  40. Torres, T. (2016). Garmin Vivofit 3. Retrieved from http://www.pcmag.com/review/344111/garmin-vivofit-3
  41. Wallace, W. (2012). Strava – from the beginning. Retrieved from http://cyclingtips.com/2012/02/strava-from-the-beginning/ Retrieved from http://www.who.int/dietphysicalactivity/factsheet_adults/en/
  42. World Health Organization. (2017). Global strategy on diet, physical activity and health. Retrieved from https://www.who.int/dietphysicalactivity/en
  43. Wright, R., & Keith, L. (2014). Wearable technology: if the tech fits, wear it. Journal of Electronic Resources, 11, 204–216.Google Scholar
  44. Zwaanswijk, M., & Dulmen, S. V. (2014). Advantages of asynchronous online focus groups and face-to-face focus groups as perceived by child, adolescent, and adult participants: a survey study. BMC Research Notes, 7, 756.CrossRefGoogle Scholar

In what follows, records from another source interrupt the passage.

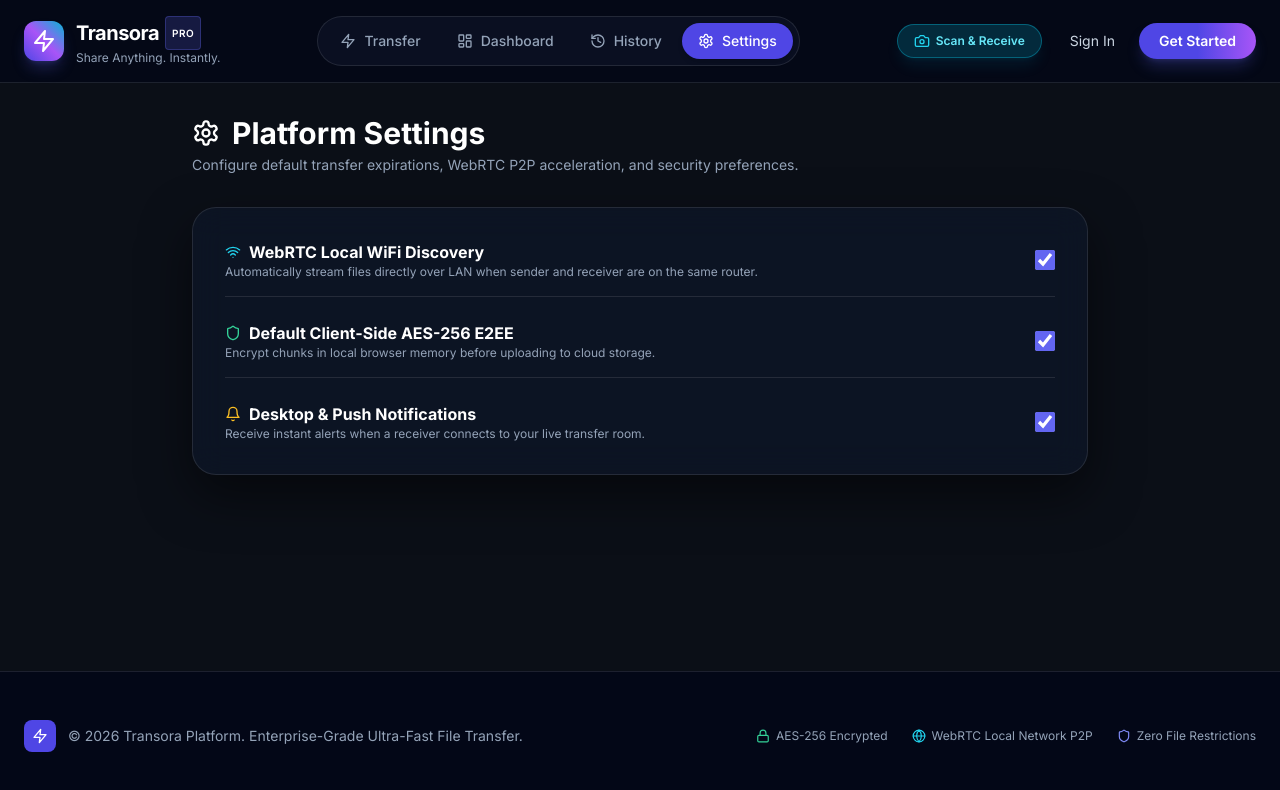
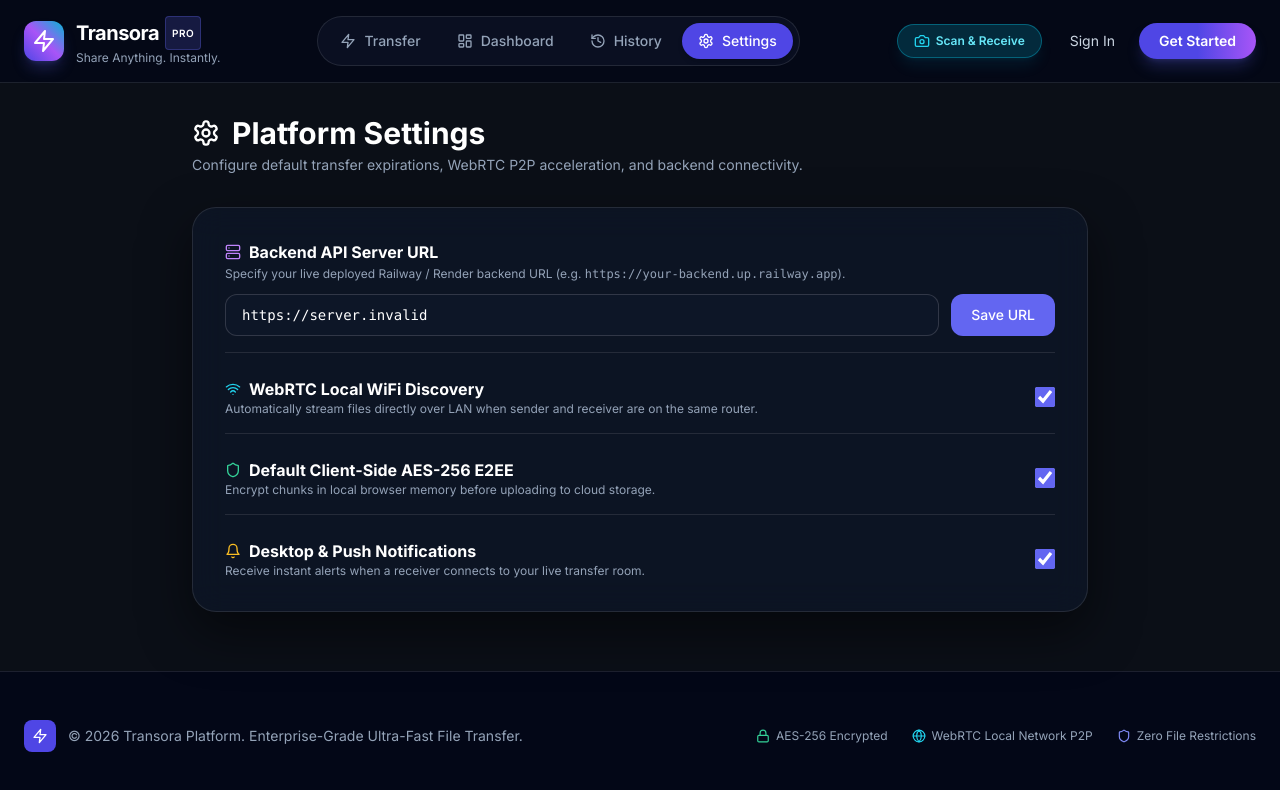
Before and after one commit to kaif-webwork/Transora, a Next.js app in the folder apps/web/: page /settings in a window 1280 px wide. Shown: the top 790 px of the page. Built offline with nearby package versions, Linux system fonts and the light colour scheme; no server answers.

Commit message:
feat: add client-side backend URL configuration in settings and clean error handling

```diff
--- a/apps/web/app/settings/page.tsx
+++ b/apps/web/app/settings/page.tsx
@@ -1,8 +1,23 @@
 'use client';
 
-import { Settings as SettingsIcon, Shield, HardDrive, Key, Bell, Wifi } from 'lucide-react';
+import { useState, useEffect } from 'react';
+import { Settings as SettingsIcon, Shield, Wifi, Bell, Server, Check } from 'lucide-react';
+import { getStoredBackendUrl, setCustomBackendUrl } from '../../lib/api';
 
 export default function SettingsPage() {
+  const [backendUrl, setBackendUrlInput] = useState('');
+  const [saved, setSaved] = useState(false);
+
+  useEffect(() => {
+    setBackendUrlInput(getStoredBackendUrl());
+  }, []);
+
+  const handleSave = () => {
+    setCustomBackendUrl(backendUrl);
+    setSaved(true);
+    setTimeout(() => setSaved(false), 2500);
+  };
+
   return (
     <div className="max-w-4xl mx-auto space-y-8">
       <div>
@@ -10,11 +25,38 @@ export default function SettingsPage() {
           <SettingsIcon className="w-7 h-7 text-brand-400" /> Platform Settings
         </h1>
         <p className="text-sm text-slate-400 mt-1">
-          Configure default transfer expirations, WebRTC P2P acceleration, and security preferences.
+          Configure default transfer expirations, WebRTC P2P acceleration, and backend connectivity.
         </p>
       </div>
 
       <div className="glass-panel rounded-3xl p-8 border border-white/10 space-y-6">
+        <div className="pb-4 border-b border-white/10 space-y-3">
+          <div>
+            <h3 className="text-base font-bold text-white flex items-center gap-2">
+              <Server className="w-4 h-4 text-purple-400" /> Backend API Server URL
+            </h3>
+            <p className="text-xs text-slate-400 mt-0.5">
+              Specify your live deployed Railway / Render backend URL (e.g. <code>https://your-backend.up.railway.app</code>).
+            </p>
+          </div>
+          <div className="flex gap-3">
+            <input
+              type="text"
+              value={backendUrl}
+              onChange={(e) => setBackendUrlInput(e.target.value)}
+              placeholder="https://your-backend.up.railway.app"
+              className="flex-1 bg-slate-900/80 border border-white/15 rounded-xl px-4 py-2.5 text-sm text-white focus:outline-none focus:border-brand-500 font-mono"
+            />
+            <button
+              onClick={handleSave}
+              className="px-5 py-2.5 bg-brand-500 hover:bg-brand-600 text-white rounded-xl font-medium text-sm transition-all flex items-center gap-2"
+            >
+              {saved ? <Check className="w-4 h-4 text-emerald-300" /> : null}
+              {saved ? 'Saved!' : 'Save URL'}
+            </button>
+          </div>
+        </div>
+
         <div className="flex items-center justify-between pb-4 border-b border-white/10">
           <div>
             <h3 className="text-base font-bold text-white flex items-center gap-2">
--- a/apps/web/lib/api.ts
+++ b/apps/web/lib/api.ts
@@ -1,7 +1,37 @@
 export function getBackendApiUrl(path: string): string {
+  if (typeof window !== 'undefined') {
+    const customUrl = localStorage.getItem('transora_backend_url');
+    if (customUrl && customUrl.trim() !== '') {
+      const baseUrl = customUrl.trim().replace(/\/$/, '');
+      return `${baseUrl}${path}`;
+    }
+  }
+
   if (process.env.NEXT_PUBLIC_API_URL) {
-    const baseUrl = process.env.NEXT_PUBLIC_API_URL.replace(/\/$/, '');
+    const baseUrl = process.env.NEXT_PUBLIC_API_URL.trim().replace(/\/$/, '');
     return `${baseUrl}${path}`;
   }
+
   return path;
 }
+
+export function setCustomBackendUrl(url: string): void {
+  if (typeof window !== 'undefined') {
+    if (!url || url.trim() === '') {
+      localStorage.removeItem('transora_backend_url');
+    } else {
+      let formatted = url.trim();
+      if (!formatted.startsWith('http://') && !formatted.startsWith('https://')) {
+        formatted = `https://${formatted}`;
+      }
+      localStorage.setItem('transora_backend_url', formatted.replace(/\/$/, ''));
+    }
+  }
+}
+
+export function getStoredBackendUrl(): string {
+  if (typeof window !== 'undefined') {
+    return localStorage.getItem('transora_backend_url') || process.env.NEXT_PUBLIC_API_URL || '';
+  }
+  return process.env.NEXT_PUBLIC_API_URL || '';
+}
```
Also changed, not shown: apps/web/hooks/useChunkUploader.ts (+7 -5 lines).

Copyright information

© Springer Nature Switzerland AG 2019

Authors and Affiliations

  • Ryan Vooris
    • 1
    Email author
  • Matthew Blaszka
    • 2
  • Susan Purrington
    • 1
  1. 1.State University of New York CortlandCortlandUSA
  2. 2.Indiana State UniversityTerre HauteUSA

Personalised recommendations